You’ll likely want to choose the “Export to Earth” option if you’d like to be able to easily share your projects with others via a URL which — when clicked — will open your tour in Google Earth Web. If you choose “Download”, you’ll get a KML file which will work great for you to view and edit in Google Earth Pro but can not be easily shared with others. To share your KML, you will have to download the file and share it via email, Google Drive, locally for sharing within a private internet, or by other means.
But, don’t worry; you can export and download your original tours as many times as you like to figure out which option works best for you. It’s important to note that when you export or download your Tour Builder tour you are creating a copy. The original Tour Builder tour and the copy are not linked and changes in one will not update the other.
For questions related to import issues, you can always turn to the Google Earth Help Community.
You’ll discover some subtle differences
You may notice a few differences when you export or download your tours to Google Earth.

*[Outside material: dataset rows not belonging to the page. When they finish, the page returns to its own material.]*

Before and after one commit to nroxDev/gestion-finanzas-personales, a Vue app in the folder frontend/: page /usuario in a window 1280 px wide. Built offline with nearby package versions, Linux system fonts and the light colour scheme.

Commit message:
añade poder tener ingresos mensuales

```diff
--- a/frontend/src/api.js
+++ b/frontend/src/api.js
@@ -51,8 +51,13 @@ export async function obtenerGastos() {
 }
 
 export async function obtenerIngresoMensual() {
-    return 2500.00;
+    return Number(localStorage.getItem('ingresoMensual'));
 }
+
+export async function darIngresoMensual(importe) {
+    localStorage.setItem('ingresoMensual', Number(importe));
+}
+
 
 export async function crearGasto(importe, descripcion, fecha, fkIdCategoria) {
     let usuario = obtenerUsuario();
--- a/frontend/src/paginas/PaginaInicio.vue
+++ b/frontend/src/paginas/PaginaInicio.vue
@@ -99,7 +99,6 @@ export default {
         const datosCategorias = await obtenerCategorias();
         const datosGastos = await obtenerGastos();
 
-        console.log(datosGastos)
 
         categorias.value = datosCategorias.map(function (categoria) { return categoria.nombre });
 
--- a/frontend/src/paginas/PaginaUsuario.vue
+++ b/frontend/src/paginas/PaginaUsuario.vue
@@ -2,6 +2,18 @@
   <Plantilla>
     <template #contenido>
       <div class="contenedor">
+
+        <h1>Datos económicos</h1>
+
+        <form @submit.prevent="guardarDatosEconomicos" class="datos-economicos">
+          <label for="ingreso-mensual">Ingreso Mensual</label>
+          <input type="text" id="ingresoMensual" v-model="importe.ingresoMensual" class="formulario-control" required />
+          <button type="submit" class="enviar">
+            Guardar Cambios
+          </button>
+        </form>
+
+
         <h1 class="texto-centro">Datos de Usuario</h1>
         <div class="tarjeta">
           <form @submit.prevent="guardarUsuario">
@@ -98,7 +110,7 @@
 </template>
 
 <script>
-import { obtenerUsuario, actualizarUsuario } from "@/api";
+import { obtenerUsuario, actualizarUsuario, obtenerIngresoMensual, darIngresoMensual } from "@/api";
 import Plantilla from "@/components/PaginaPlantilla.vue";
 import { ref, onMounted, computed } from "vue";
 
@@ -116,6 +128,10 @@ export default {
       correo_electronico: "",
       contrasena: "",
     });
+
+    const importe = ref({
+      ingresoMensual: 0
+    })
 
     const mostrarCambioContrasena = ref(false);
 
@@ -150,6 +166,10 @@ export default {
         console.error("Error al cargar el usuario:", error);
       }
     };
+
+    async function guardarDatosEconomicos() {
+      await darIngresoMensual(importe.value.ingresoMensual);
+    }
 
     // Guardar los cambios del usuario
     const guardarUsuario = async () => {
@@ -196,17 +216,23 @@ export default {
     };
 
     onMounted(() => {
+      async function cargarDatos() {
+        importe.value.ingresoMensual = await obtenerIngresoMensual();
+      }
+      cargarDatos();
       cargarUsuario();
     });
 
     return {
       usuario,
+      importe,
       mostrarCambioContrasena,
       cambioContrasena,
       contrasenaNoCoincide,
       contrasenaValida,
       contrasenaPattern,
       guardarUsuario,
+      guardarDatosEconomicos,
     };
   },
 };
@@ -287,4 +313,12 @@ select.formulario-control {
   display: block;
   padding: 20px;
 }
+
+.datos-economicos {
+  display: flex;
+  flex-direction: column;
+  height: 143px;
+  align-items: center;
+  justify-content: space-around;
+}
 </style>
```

For example, your camera angles may not be exactly where they were before. If you originally created your tour in 3D, your 3D location will reappear, but may require some adjustment to return the camera view to the desired angle. Another example would be if you incorporated Street View into your tour; the view that you captured may center on a new focal point or away from your original placemark. You can easily fine tune these adjustments to your tour in Google Earth.
Inspiration for Earth Projects

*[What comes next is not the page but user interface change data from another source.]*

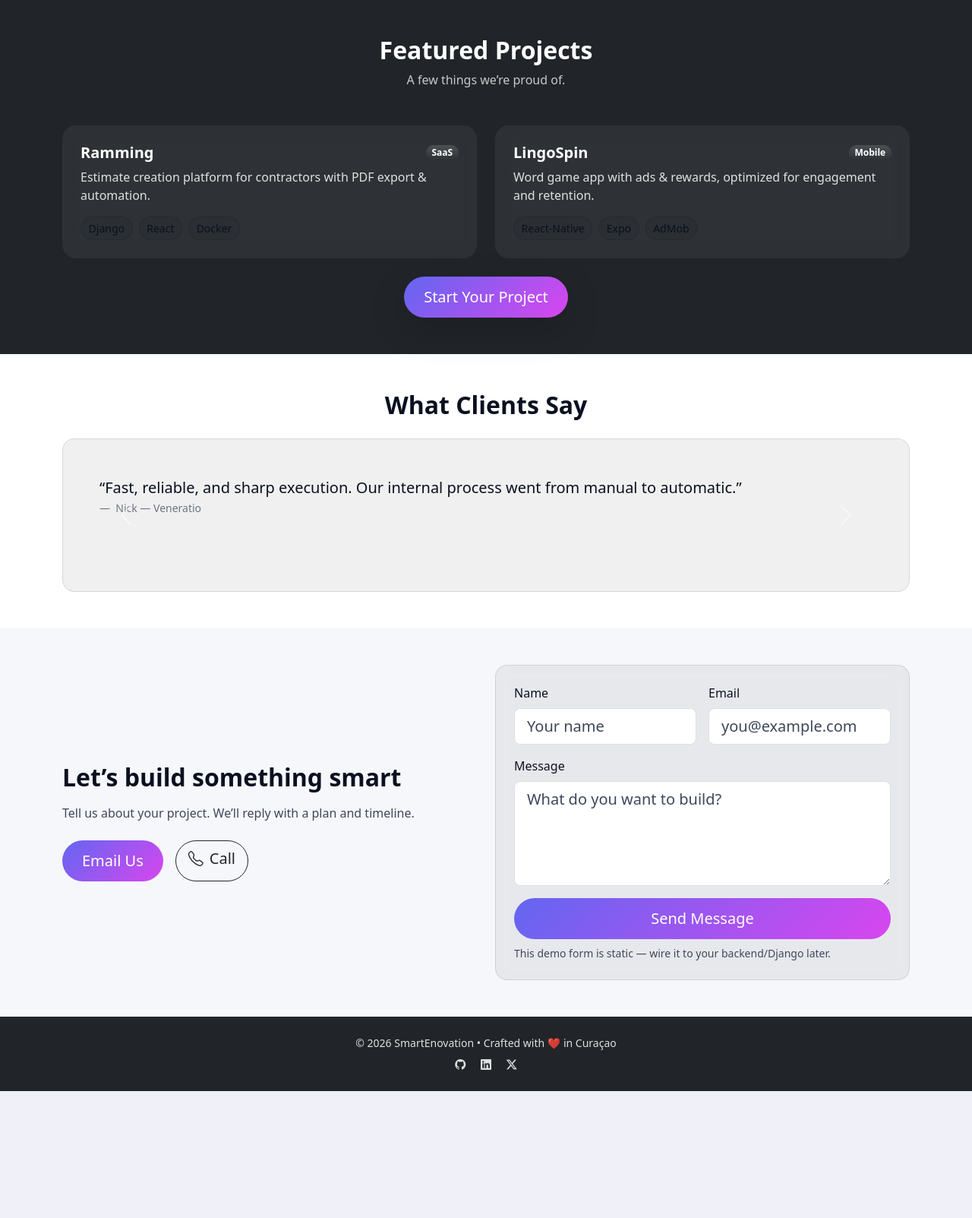
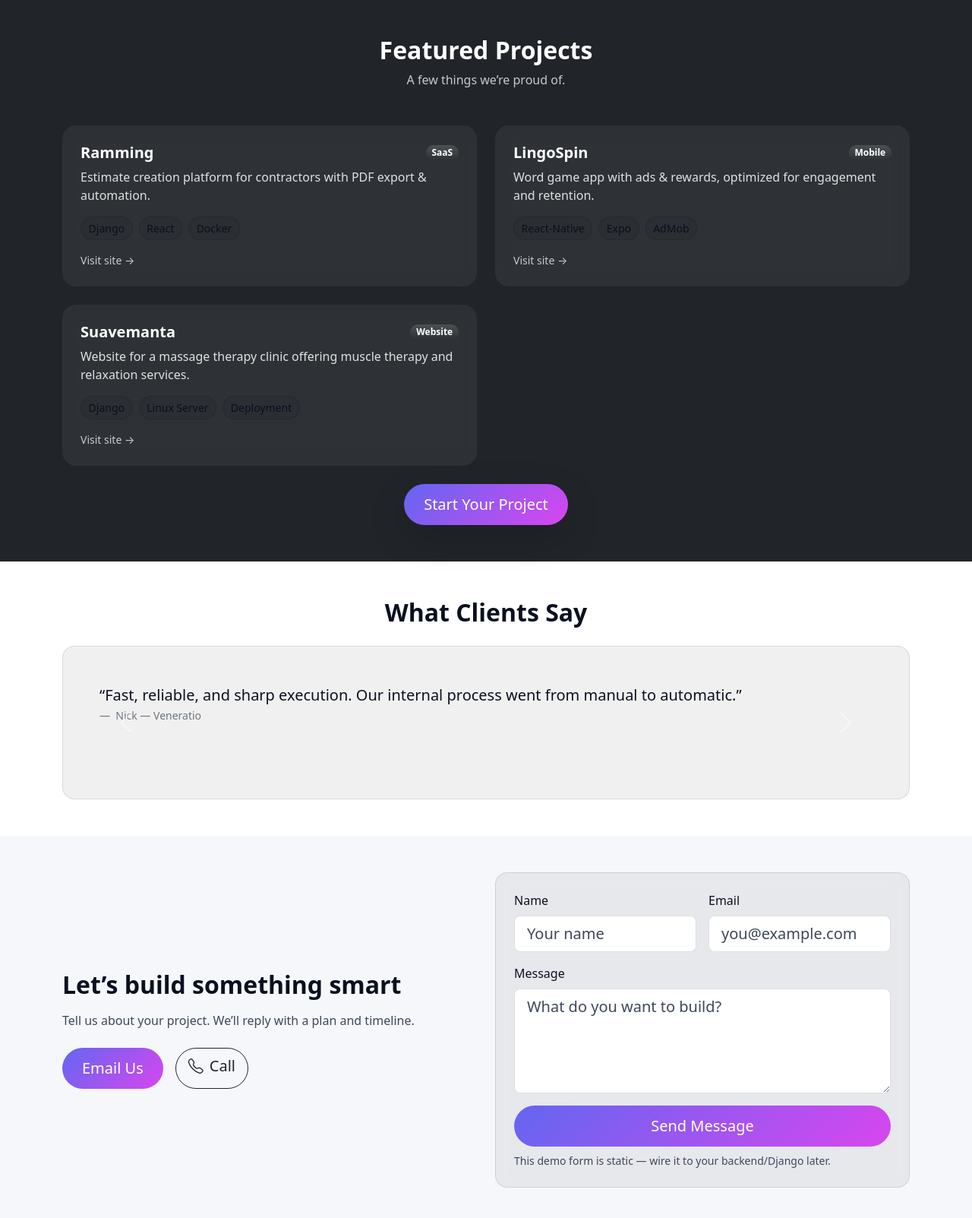
Before and after one commit to patrickmillerson/smartenovation, a Django app: page / in a window 1280 px wide. Shown: the part 1502-3105 px from the top of the page at 76% size. Before the commit the page ends 2938 px from the top, so only its background shows below. Run offline with Django 5.2, Linux system fonts and the light colour scheme.

Commit message:
Added project

```diff
--- a/app/templates/app/index.html
+++ b/app/templates/app/index.html
@@ -12,6 +12,17 @@
 
   <link rel="stylesheet" href="{% static 'app/css/style.css' %}" />
 </head>
+<style>
+  /* Optional: makes the whole card feel clickable */
+.project-link .project-card {
+  transition: transform 0.15s ease, box-shadow 0.15s ease;
+}
+
+.project-link:hover .project-card {
+  transform: translateY(-3px);
+}
+
+</style>
 <body>
   <!-- NAV -->
   <nav class="navbar navbar-expand-lg navbar-dark glass-nav fixed-top">
@@ -157,30 +168,91 @@
     </div>
 
     <div class="row g-4">
+      <!-- Ramming -->
       <div class="col-md-6">
+        <a
+          href="https://raming.smartenovation.org/"
+          target="_blank"
+          rel="noopener noreferrer"
+          class="project-link d-block h-100 text-decoration-none text-white"
+        >
           <div class="project-card p-4 glass-dark h-100">
             <div class="d-flex align-items-center justify-content-between mb-2">
               <h5 class="fw-bold mb-0">Ramming</h5>
               <span class="badge bg-gradient rounded-pill">SaaS</span>
             </div>
-            <p class="mb-3 opacity-85">Estimate creation platform for contractors with PDF export & automation.</p>
+
+            <p class="mb-3 opacity-85">
+              Estimate creation platform for contractors with PDF export & automation.
+            </p>
+
             <div class="d-flex gap-2 flex-wrap small">
               <span class="tech">Django</span><span class="tech">React</span><span class="tech">Docker</span>
             </div>
+
+            <div class="mt-3 small opacity-75">
+              Visit site →
             </div>
           </div>
+        </a>
+      </div>
 
+      <!-- LingoSpin -->
       <div class="col-md-6">
+        <a
+          href="https://lingospin.smartenovation.org/"
+          target="_blank"
+          rel="noopener noreferrer"
+          class="project-link d-block h-100 text-decoration-none text-white"
+        >
           <div class="project-card p-4 glass-dark h-100">
             <div class="d-flex align-items-center justify-content-between mb-2">
               <h5 class="fw-bold mb-0">LingoSpin</h5>
               <span class="badge bg-gradient rounded-pill">Mobile</span>
             </div>
-            <p class="mb-3 opacity-85">Word game app with ads & rewards, optimized for engagement and retention.</p>
+
+            <p class="mb-3 opacity-85">
+              Word game app with ads & rewards, optimized for engagement and retention.
+            </p>
+
             <div class="d-flex gap-2 flex-wrap small">
               <span class="tech">React-Native</span><span class="tech">Expo</span><span class="tech">AdMob</span>
             </div>
+
+            <div class="mt-3 small opacity-75">
+              Visit site →
             </div>
+          </div>
+        </a>
+      </div>
+
+      <!-- Suavemanta -->
+      <div class="col-md-6">
+        <a
+          href="https://suavemanta.smartenovation.org/"
+          target="_blank"
+          rel="noopener noreferrer"
+          class="project-link d-block h-100 text-decoration-none text-white"
+        >
+          <div class="project-card p-4 glass-dark h-100">
+            <div class="d-flex align-items-center justify-content-between mb-2">
+              <h5 class="fw-bold mb-0">Suavemanta</h5>
+              <span class="badge bg-gradient rounded-pill">Website</span>
+            </div>
+
+            <p class="mb-3 opacity-85">
+              Website for a massage therapy clinic offering muscle therapy and relaxation services.
+            </p>
+
+            <div class="d-flex gap-2 flex-wrap small">
+              <span class="tech">Django</span><span class="tech">Linux Server</span><span class="tech">Deployment</span>
+            </div>
+
+            <div class="mt-3 small opacity-75">
+              Visit site →
+            </div>
+          </div>
+        </a>
       </div>
     </div>
 
@@ -189,6 +261,7 @@
     </div>
   </div>
 </section>
+
 
   <!-- TESTIMONIALS -->
   <section id="testimonials" class="py-5 bg-surface">
```
Lines whose indentation alone changed are shown as unchanged.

Here are a few examples of what people are creating with Google Earth’s creation tools today to inspire you for your own work and how to transform your existing tours in Tour Builder with Google Earth:
- Take a 3D tour of Renaissance architecture in Italy.
- Encyclopedia Virginia illustrated the harrowing journey one enslaved person took to freedom.
- A classic young adult novel Walk Two Moons critical locations mapped.
- Join an Antarctic expedition with a Japanese art teacher.
Where to learn more
You can learn more information on the Tour Builder website. If you don’t find an answer on the About Page related to your issue, please create a thread in the Google Earth Community Forum so our Product Experts can help you.
Thank you so much for your support with Tour Builder and Google Earth — we are excited to enter our next phase of map-based storytelling.